Thursday, March 13, 2014


In the 19 years since Paul Taylor first got On The Horn with his hit debut album, he’s enjoyed an extraordinary journey in the contemporary urban jazz world. The key to the charismatic saxophonist’s  success?  Beyond those instantly identifiable sax tones, infectious melodies, cutting edge production, and dynamic live performances, it’s one thing: Tenacity–the perfect title for his latest recording on Peak Records (and 10th overall).

From the start of his recording career, Taylor has created his ever cool deeply soulful and rhythmic trip-hop influenced sound by working with some of urban jazz and R&B’s top producers, including Rex Rideout, Barry J. Eastmond and The Heavyweights. But one of the most important architects of the saxman’s core flow has been Dino Esposito, who helped Taylor establish his vibe with On The Horn and Pleasure Seeker (1997), and has played a powerful role in the saxophonist’s evolution by helming tracks on his subsequent recordings Undercover (2000), his Peak Records debut Hypnotic (2001), Nightlife (2005) and Prime Time (2011).

Tenacity marks the first time ever that Taylor has recorded an entire project with a single producer – and his longtime friendship and incredible chemistry with Esposito made him the perfect choice for the varied rhythms and progressive sonics that the saxophonist wanted.  “I’ve always had this special bond with Dino and it was really exciting to focus on doing an entire project with my great friend, rather than just a few tracks here and there like in the past,” says Taylor.  “I’m always trying to grow as an artist, so there were ideas going all the time as we developed these tracks,” he adds. “I definitely have an established sound, so the key was having an open mind and being honest when we hit on a certain vibe, groove or lick I had done before – and taking the tune in another direction. “

Taylor has a long history of bringing his favorite urban jazz artists to the mix, and he continues that inspiring tradition by inviting keyboardist Jonathan Fritzen to add his lush piano harmonies to the whimsical, easy flowing soprano-driven opening track “Supernova” – which pairs Taylor’s horn with some snazzy “vocalese.” He textures four alto sax tracks behind a colorful lead melody to create the spirited optimism that rolls through the mid-tempo funk of the title track, then shifts from a balmy, tropical feeling to a more urban, trip-hop pocket on the rhythmically diverse “Awakening.” Taylor says, “This one is magical in that it has three distinct melodic parts.”“Spur of the Moment” isn’t just a clever title – it actually conveys the emotion of Taylor’s spontaneous alto lines and they burst forth and dance over a thick, edgy funk-rock groove and dynamic horn texturing.
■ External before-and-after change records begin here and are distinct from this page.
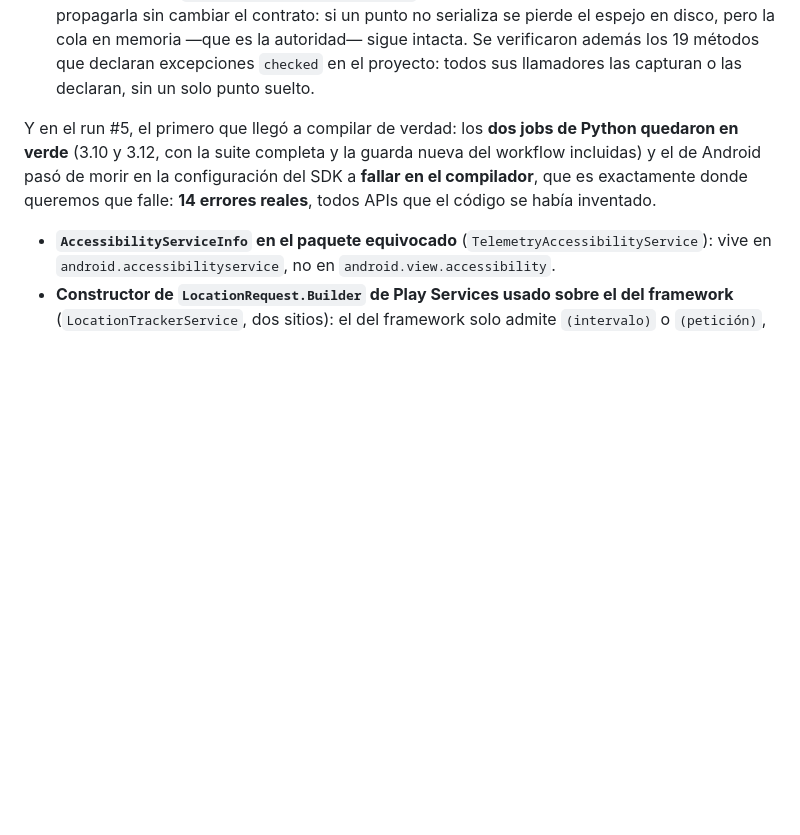
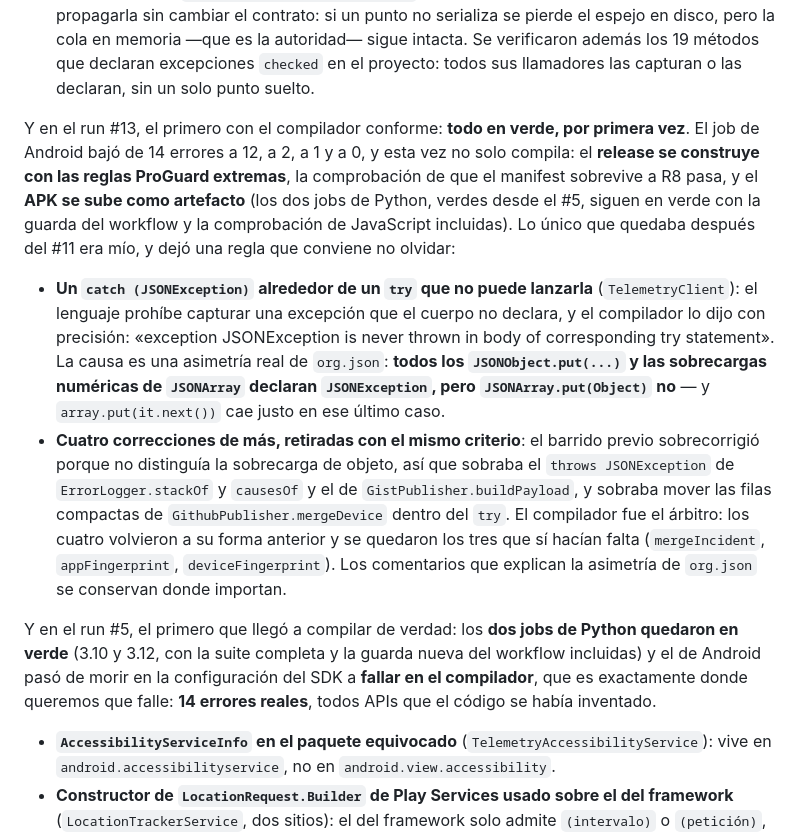
Before and after one commit to LiebeBlack/sx, a Markdown page: CHANGELOG.md, the part around the change. Rendered like a GitHub page; blank space fills up the shorter version.

Commit message:
fix menor

```diff
--- a/CHANGELOG.md
+++ b/CHANGELOG.md
@@ -116,6 +116,27 @@ como si fuera JSON):
   cola en memoria —que es la autoridad— sigue intacta. Se verificaron además los 19 métodos que
   declaran excepciones `checked` en el proyecto: todos sus llamadores las capturan o las declaran,
   sin un solo punto suelto.
+
+Y en el run #13, el primero con el compilador conforme: **todo en verde, por primera vez**. El job
+de Android bajó de 14 errores a 12, a 2, a 1 y a 0, y esta vez no solo compila: el **release se
+construye con las reglas ProGuard extremas**, la comprobación de que el manifest sobrevive a R8
+pasa, y el **APK se sube como artefacto** (los dos jobs de Python, verdes desde el #5, siguen en
+verde con la guarda del workflow y la comprobación de JavaScript incluidas). Lo único que quedaba
+después del #11 era mío, y dejó una regla que conviene no olvidar:
+
+- **Un `catch (JSONException)` alrededor de un `try` que no puede lanzarla** (`TelemetryClient`): el
+  lenguaje prohíbe capturar una excepción que el cuerpo no declara, y el compilador lo dijo con
+  precisión: «exception JSONException is never thrown in body of corresponding try statement». La
+  causa es una asimetría real de `org.json`: **todos los `JSONObject.put(...)` y las sobrecargas
+  numéricas de `JSONArray` declaran `JSONException`, pero `JSONArray.put(Object)` no** — y
+  `array.put(it.next())` cae justo en ese último caso.
+- **Cuatro correcciones de más, retiradas con el mismo criterio**: el barrido previo sobrecorrigió
+  porque no distinguía la sobrecarga de objeto, así que sobraba el `throws JSONException` de
+  `ErrorLogger.stackOf` y `causesOf` y el de `GistPublisher.buildPayload`, y sobraba mover las filas
+  compactas de `GithubPublisher.mergeDevice` dentro del `try`. El compilador fue el árbitro: los
+  cuatro volvieron a su forma anterior y se quedaron los tres que sí hacían falta (`mergeIncident`,
+  `appFingerprint`, `deviceFingerprint`). Los comentarios que explican la asimetría de `org.json` se
+  conservan donde importan.
 
 Y en el run #5, el primero que llegó a compilar de verdad: los **dos jobs de Python quedaron en
 verde** (3.10 y 3.12, con la suite completa y la guarda nueva del workflow incluidas) y el de Android
```
Also changed, not shown: README.md (+1 -1 lines).
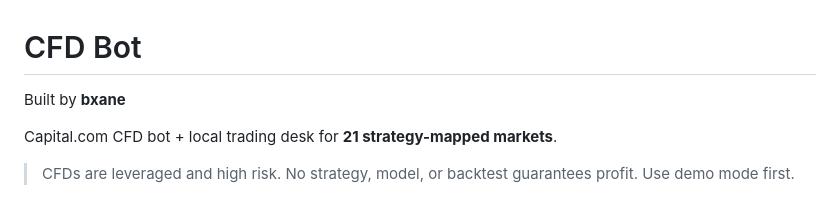
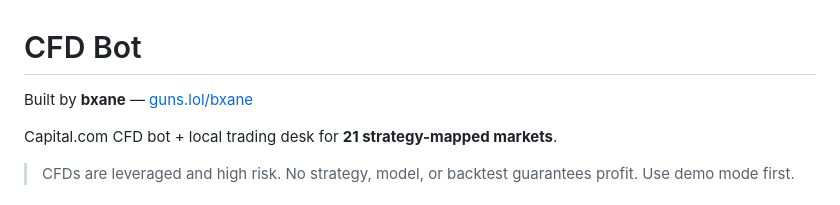
Before and after one commit to bxane-dev/cfd-bot, a Markdown page: README.md, the part around the change. Rendered like a GitHub page.

Commit message:
Add bxane profile link

```diff
--- a/README.md
+++ b/README.md
@@ -1,6 +1,6 @@
 # CFD Bot
 
-Built by **bxane**
+Built by **bxane** — [guns.lol/bxane](https://guns.lol/bxane)
 
 Capital.com CFD bot + local trading desk for **21 strategy-mapped markets**.
 
```
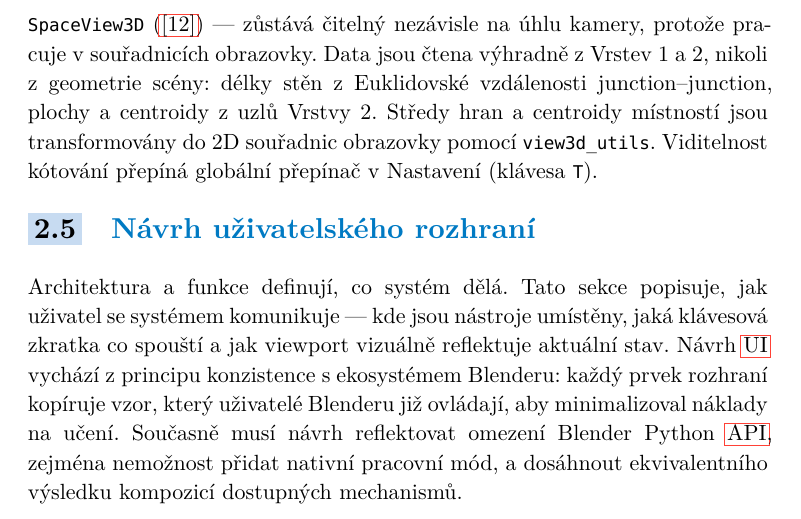
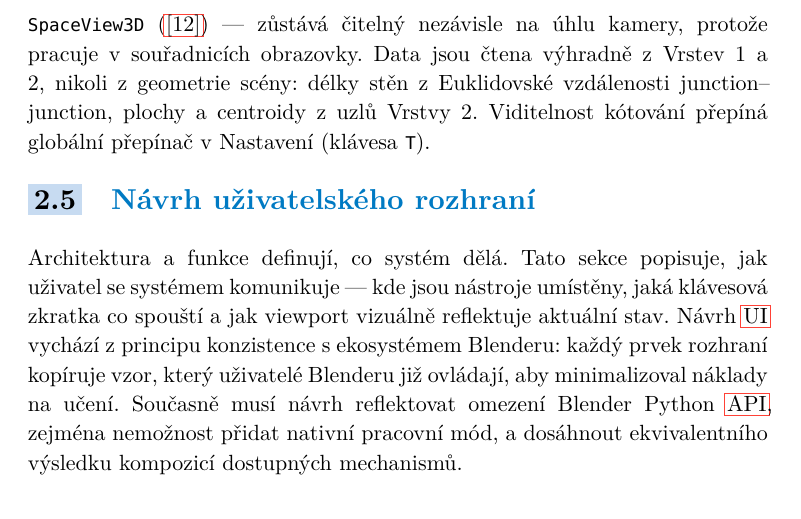
Before and after one commit to TheGingeros/floorplanmaster, a Typst document (typst/main.typ): part of page 58 of 73, cut so that both start at the same text. The pictures show the PDF file typst/main.pdf that the author committed with the source.

Commit message:
fp7 changes

```diff
--- a/typst/main.typ
+++ b/typst/main.typ
@@ -876,7 +876,7 @@ Addon definuje tři typy manipulátorů. *Manipulátor tloušťky stěny* (svět
 
 === FP7 --- Automatické kótování
 
-Kótovací overlay _(should-have)_ zobrazuje rozměry stěn a metriky místností průběžně ve 3D Viewportu bez nutnosti aktivovat speciální nástroj. Text je vykreslován jako `POST_PIXEL` overlay přes draw_handler registrovaný na `SpaceView3D` (@blender_api) --- zůstává čitelný nezávisle na úhlu kamery, protože pracuje v souřadnicích obrazovky. Data jsou čtena výhradně z Vrstev 1 a 2, nikoli z geometrie scény: délky stěn z Euklidovské vzdálenosti junction--junction, plochy a centroidy z uzlů Vrstvy 2. Středy hran a centroidy místností jsou transformovány do 2D souřadnic obrazovky pomocí `view3d_utils`. Viditelnost kótování přepíná globální přepínač v Nastavení (klávesa `T`).
+Kótovací overlay _(should-have)_ zobrazuje rozměry stěn a metriky místností průběžně ve 3D Viewportu bez nutnosti aktivovat speciální nástroj. Text je vykreslován jako `POST_PIXEL` overlay přes draw_handler registrovaný na `SpaceView3D` (@blender_api) --- zůstává čitelný nezávisle na úhlu kamery, protože pracuje v souřadnicích obrazovky. Data jsou čtena výhradně z Vrstev 1 a 2, nikoli z geometrie scény: délky stěn z Euklidovské vzdálenosti junction--junction, plochy a centroidy z uzlů Vrstvy 2. Viditelnost kótování přepíná globální přepínač v Nastavení (klávesa `T`).
 
 == Návrh uživatelského rozhraní
 
```
Also changed, not shown: typst/main.pdf.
He named “Luxe,” featuring special guest Jeff Lorber on electric piano and guitar, for the luxurious ambiences surrounding his easy swaying soprano, while the tenor-led “Peace of Mind” taps into a coolly rhythmic Paul Hardcastle style as it moves towards a playful, clapping crunch-funk groove behind a swirl of sax and wordless vocals. Esposito turned Taylor onto the recent alternative R&B hit “Wicked Games” by Canadian artist The Weeknd, and he immediately loved it. The saxophonist’s version features a thoughtful alto melody over a hypnotic piano riff and gentle percussion, then a trippy distant “banging” sound; it also features whispery computer generated vocals.

Taylor envisions “Open Road” as the album’s perfect “road trip with a friend, with no traffic and the horizon straight ahead tune:” his alto romps easily over Esposito’s moody old school keyboard sounds, hypnotic grooves and bright brass flourishes. Promising “More To Come,” Taylor’s gentle soprano winds through a serpentine melody and a double time groove that creates a true club flavor a la the popular Swedish DJ/producer Avicii. Tenacity wraps with Taylor looking out over the “Empire” he’s created, forging a unique tension between his alto lead and backing spirited horn textures with Esposito’s dark and moody piano textures. “It’s a tune that makes you think about things,” says Taylor, “looking out at everything you’ve done and savoring the moment.”

Long a mainstay among the most popular and elite artists, Taylor has been on one of the most exhilarating upswings of his career over the past seven years, starting with Ladies’ Choice (2007), which marked his first ever #1 on the Billboard Contemporary Jazz. “Burnin’,” the title track from his 2009 album, hit #1 on the airplay charts, and “Push To Start” from Prime Time (2011), hit the pole position on the Smooth Jazz Songs chart. Prime Time further lived up to its colorful name by reaching the Top Ten on the Billboard Jazz Albums chart.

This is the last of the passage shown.